PS is there a techie you could ask about my stuff of "diffs"? I know that you can create a link to a web page. You did that with the new GW book. Do you know how to view history and what has been changed with each edit on a page? Cinderella157 (talk) 12:19, 24 February 2020 (UTC)

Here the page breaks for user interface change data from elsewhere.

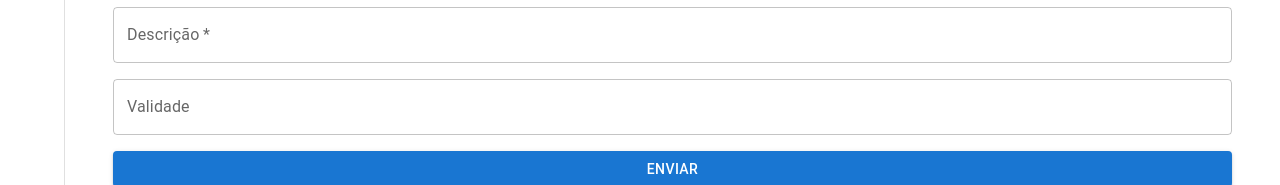
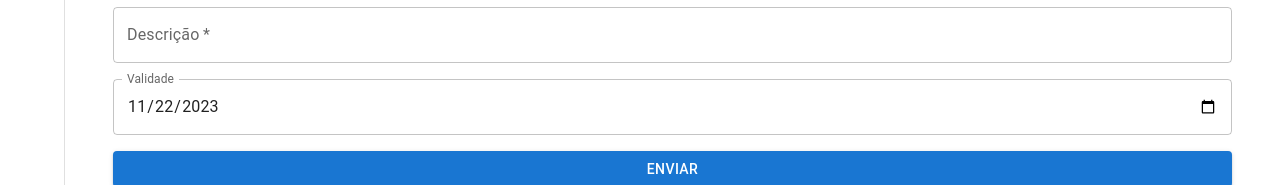
Before and after one commit to thiagodebugs/epi-app, a Next.js app: page /epi in a window 1280 px wide. Shown: the part 244-429 px from the top of the page. Built offline with nearby package versions, Linux system fonts and the light colour scheme.

Commit message:
Change the validity and delete console data

```diff
--- a/src/components/FormEpi/index.jsx
+++ b/src/components/FormEpi/index.jsx
@@ -8,7 +8,7 @@ export default function FormEpi({ epi }) {
     id: "",
     name: "",
     description: "",
-    validity: "",
+    validity: new Date().toJSON().slice(0, 10),
   });
 
   useEffect(() => {
@@ -17,7 +17,9 @@ export default function FormEpi({ epi }) {
         id: epi.id,
         name: epi.name,
         description: epi.description,
-        validity: epi.validity,
+        validity: epi.validity
+          ? epi.validity
+          : new Date().toJSON().slice(0, 10),
       });
     }
   }, [epi]);
@@ -34,7 +36,6 @@ export default function FormEpi({ epi }) {
           body: JSON.stringify(values),
         });
         const data = await response.json();
-        console.log(data);
         alert("EPI atualizado com sucesso");
       } catch (error) {
         console.error(error);
@@ -50,7 +51,6 @@ export default function FormEpi({ epi }) {
           body: JSON.stringify(values),
         });
         const data = await response.json();
-        console.log(data);
         alert("EPI cadastrado com sucesso");
       } catch (error) {
         console.error(error);
@@ -86,6 +86,7 @@ export default function FormEpi({ epi }) {
             }
           />
           <TextField
+            type="date"
             name="validity"
             label="Validade"
             variant="outlined"
```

Thank you Cinderella157. I am now finding it all much too difficult and honestly think I should turn off all notifications and go away. I am the world expert on this (!) and yet have to watch people change from "angered" to "perturbed" which doesn't even begin to touch on the truth. In fact, on the GW talk page, it was clear nobody had even heard of Asgill before. So I have to watch editors add only half a quote (GW to Dayton) which leaves viewers with only half the truth. I added two references only today, pertaining to the matter relating to the French plays - one of which has far wider implications, and yet that is still up in the thread above. While I can see that you are trying to help, I know that I am not cut out for wikipedia and it is really better I walk away now and try to save my sanity. I will now turn off my notifications and be done with it all. But thank you once more. It has always been lovely dealing with you and Dormskirk. Goodbye. Anne (talk) 12:30, 24 February 2020 (UTC)